“We need jobs here. I think we should again refuse it on those grounds.

“Years of work went into the local plan, and for what?

“They have got five or six properties in Exmouth already, and it’s a huge overload on our services.

“We can’t sustain these older people.”

Councillor Maddy Chapman said that an argument by McCarthy and Stone that employment would be provided by the development was not satisfactory.

She said: “When they say they are supplying jobs, and it’s going to be a care home sort of thing, the qualifications of people they employ, you cannot say it is a care home.

“For those number of flats, to say they are going to employ 15 people, you put them on a rota basis, and it’s absolute rubbish.

“Also we’ve got the other retirement flats being built up Drakes Avenue, so we’ve got two lots of flats going up. Who is going to look after all these people?”

Councillor Fred Caygill said: “If it’s not going to be employment land I would rather see affordable housing on the site, rather than I think probably the fifth McCarthy and Stone development in the town, which we cannot sustain.”

EDDC will rule on planning permission.”

http://www.exmouthjournal.co.uk/news/exmouth-can-t-sustain-more-retirement-flats-1-5235760

Telegraph: “There are more than 200,000 homes sitting empty in England – worth a total of £43bn”

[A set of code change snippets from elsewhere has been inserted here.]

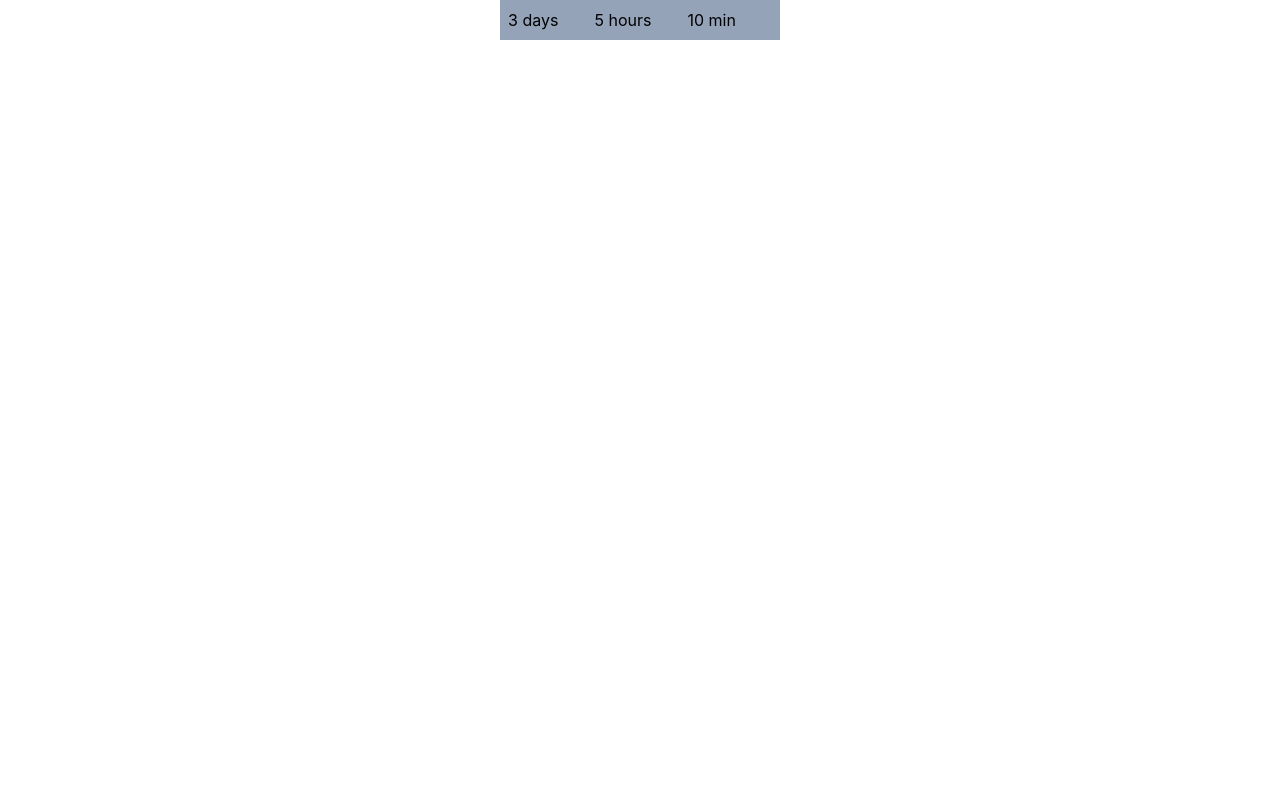
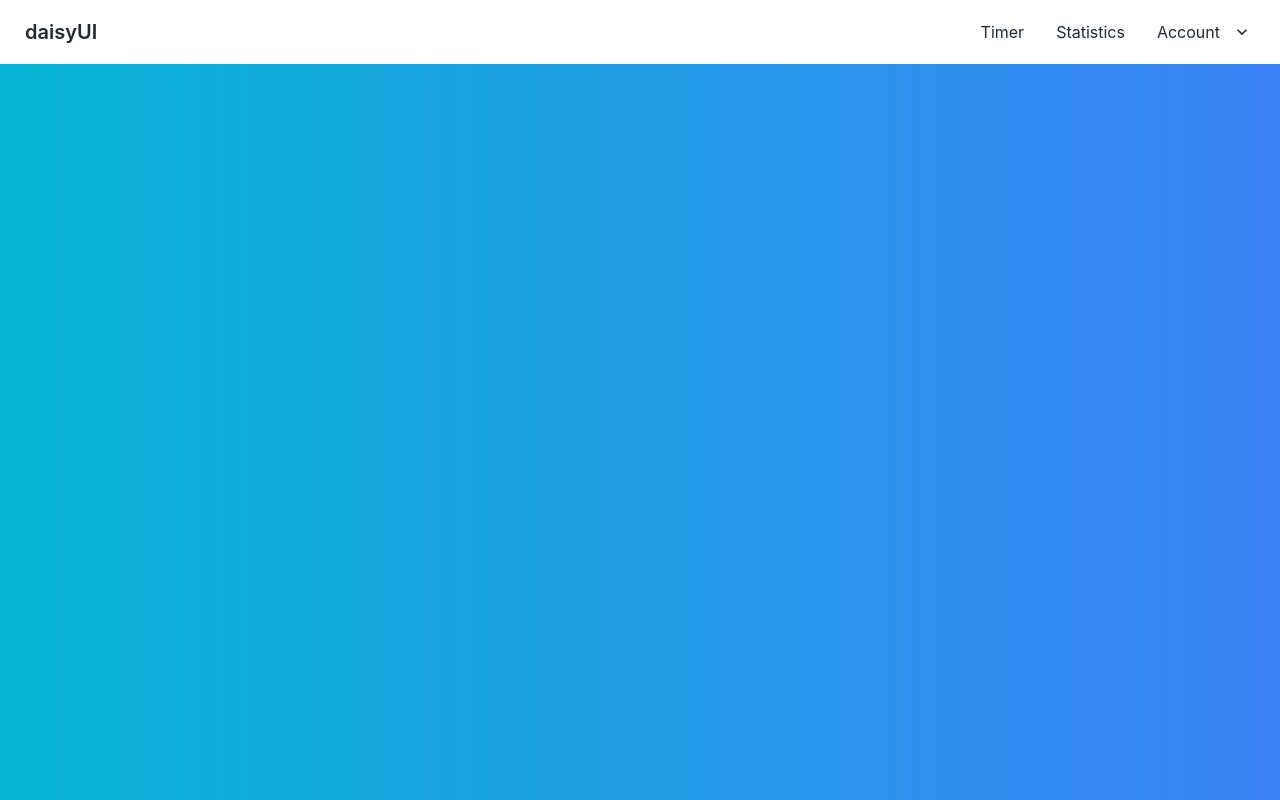
Before and after one commit to KyoshiNoda/Steam-Time, a React (Create React App) app in the folder client/: page / in a window 1280 px wide. Built offline with nearby package versions, Linux system fonts and the light colour scheme.

Commit message:
added navbar

```diff
--- /dev/null
+++ b/client/src/components/Background.jsx
@@ -0,0 +1,11 @@
+import React from 'react'
+
+function Background(props) {
+  return (
+    <div className='h-screen w-screen bg-gradient-to-r from-cyan-500 to-blue-500'>
+        {props.children}
+    </div>
+  )
+}
+
+export default Background
--- /dev/null
+++ b/client/src/components/NavBar.jsx
@@ -0,0 +1,29 @@
+import React from 'react'
+
+function NavBar() {
+  return (
+    <div className="navbar bg-base-100">
+        <div className="flex-1">
+            <a className="btn btn-ghost normal-case text-xl">daisyUI</a>
+        </div>
+        <div className="flex-none">
+            <ul className="menu menu-horizontal px-1">
+            <li><a>Timer</a></li>
+            <li><a>Statistics</a></li>
+            <li tabIndex={0}>
+                <a>
+                Account
+                <svg className="fill-current" xmlns="http://www.w3.org/2000/svg" width="20" height="20" viewBox="0 0 24 24"><path d="M7.41,8.58L12,13.17L16.59,8.58L18,10L12,16L6,10L7.41,8.58Z"/></svg>
+                </a>
+                <ul className="p-2 bg-base-100">
+                <li><a>Settings</a></li>
+                <li><a>Sign out</a></li>
+                </ul>
+            </li>
+            </ul>
+        </div>
+    </div>
+  )
+}
+
+export default NavBar
--- a/client/src/pages/Homepage.jsx
+++ b/client/src/pages/Homepage.jsx
@@ -1,10 +1,13 @@
 import React from 'react'
 import Countdown from '../components/Countdown'
+import NavBar from '../components/NavBar'
+import Background from '../components/Background'
 function Homepage() {
   return (
-    <div className='flex justify-center'>
-      <Countdown/>
-    </div>
+    <Background>
+      <NavBar/>
+    </Background>
+
   )
 }
 
--- a/client/tailwind.config.js
+++ b/client/tailwind.config.js
@@ -6,5 +6,7 @@ module.exports = {
   theme: {
     extend: {},
   },
-  plugins: [],
+  plugins: [
+    require("daisyui")
+  ],
 }
```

“In England there are 200,000 homes that have been sitting empty for more than six months, according to new Government figures. This is equivalent to £43bn worth of housing stock.

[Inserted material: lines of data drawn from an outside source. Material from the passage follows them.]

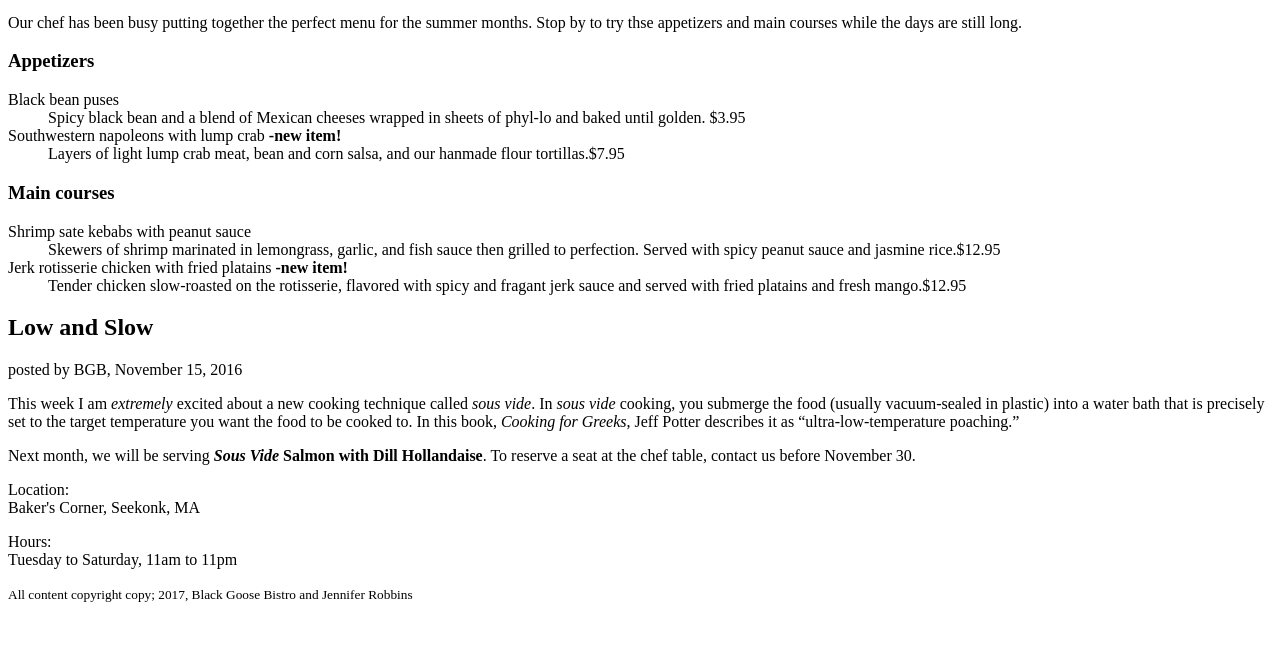
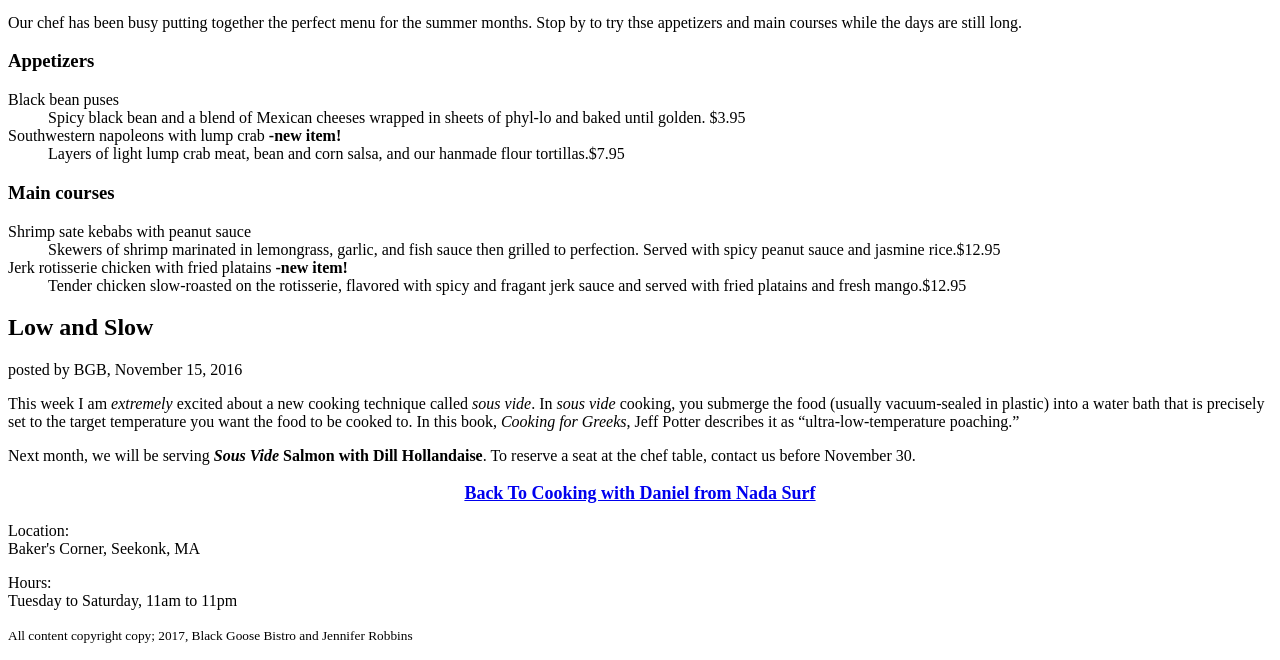
Before and after one commit to jessenias/fid, a plain HTML site: page blackgoose/bgnews.html in a window 1280 px wide. Shown: the part 257-917 px from the top of the page. Before the commit the page ends 876 px from the top, so only its background shows below. Drawn offline with Linux system fonts and the light colour scheme.

Commit message:
Update bgnews.html

```diff
--- a/blackgoose/bgnews.html
+++ b/blackgoose/bgnews.html
@@ -35,6 +35,11 @@
     <h2>Low and Slow</h2>   <p>posted by BGB, <time datatime="2016-11-15">November 15, 2016</time></p>
   </header>  <p>This week I am <em>extremely</em> excited about a new cooking technique called <dfn><i>sous vide</i></dfn>. In <i>sous vide</i> cooking, you submerge the food (usually vacuum-sealed in plastic) into a water bath that is precisely set to the target temperature you want the food to be cooked to. In this book, <cite>Cooking for Greeks</cite>, Jeff Potter describes it as <q>ultra-low-temperature poaching.</q></p>
   <p>Next month, we will be serving <b><i>Sous Vide</i> Salmon with Dill Hollandaise</b>. To reserve a seat at the chef table, contact us before <time datetime="2016-11-30">November 30</time>.</p>
+
+<p style="text-align: center; font-size: large;">
+    <a href="cooking.html"><b> Back To Cooking with Daniel from Nada Surf </b></a>
+    </p>
+
   <p>Location:<br>Baker's Corner, Seekonk, MA</p>  <p>Hours:<br>Tuesday to Saturday, <time datetime="11:00">11am</time> to <time datatime="23:00">11pm</time></p>
 </div>  <p><small>All content copyright copy; 2017, Black Goose Bistro and Jennifer Robbins</small></p>
 </footer>
```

In London alone there were 19,845 homes sitting vacant for over six months last year, property that is worth £9.4bn, taking into account average prices.

Kensington and Chelsea has the capital’s highest number of homes which are vacant for more than six months with 1,399 empty, up 8.5pc on last year, and 22.7pc higher than 10 years ago.

This is likely due to the buy-to-leave phenomenon, where wealthy buyers snap up homes as an investment, and leave them empty while waiting for its value to increase.

Communities secretary Sajid Javid downplayed the role of such foreign buyers in exacerbating the housing crisis, saying the problem “isn’t as bad as some people think”. A Savills’ report found that the majority of homes bought by people based overseas were being rented out, rather than left empty. …”

http://www.telegraph.co.uk/property/house-prices/200000-homes-sitting-empty-england-worth-total-43bn/

“Low-income tenants battle soaring rents”

These people are not feckless, work-shy or scroungers – they are trying hard to make ends meet:

Low-income tenants are now spending an average of 28% of their wages on rent, up from 21% in the mid-1990s, new research indicates. They have been hit by substantial cuts to housing benefit, with government support expected to fall “further and further behind” the cost of housing, says the Institute for Fiscal Studies.

Over the same period of time, the proportion of people renting homes privately has increased from 8% to 19%. Average private rents have gone up 33%.

“Renters are paying considerably more for their homes than 20 years ago,” says the IFS analysis, funded by the Joseph Rowntree Foundation.

“In real terms, the median private rent paid in London was 53% higher in the mid-2010s than in the mid-1990s, while in the rest of the country, it was 29% higher. Those rises mainly occurred in the late 1990s and early 2000s (in London) or the early and mid-2000s (elsewhere).
“Meanwhile, social housing rents have been consistently growing in real terms since the mid-1990s. …”

http://www.bbc.co.uk/news/business-41601455

Number of homeless elderly doubles in 7 years

“The number of elderly people becoming homeless in England has surged by 100 per cent in seven years, figures show.

People over the age of 60 are now twice as likely to register with local councils as homeless than they were seven years ago, with the figure having risen from 1,210 in 2009 to 2,420 last year.

While overall homelessness has increased in the same period, rising by 42 per cent from 41,790 to 59,260, government data shows the figure for elderly people has surged by more than double as much.

The data shows that among the homeless elderly population in 2016, more than half (61 per cent) were over the age of 65, and 21 per cent were over the age of 75. …”

http://www.independent.co.uk/news/uk/home-news/homeless-elderly-people-surges-100-seven-years-local-government-association-a7997086.html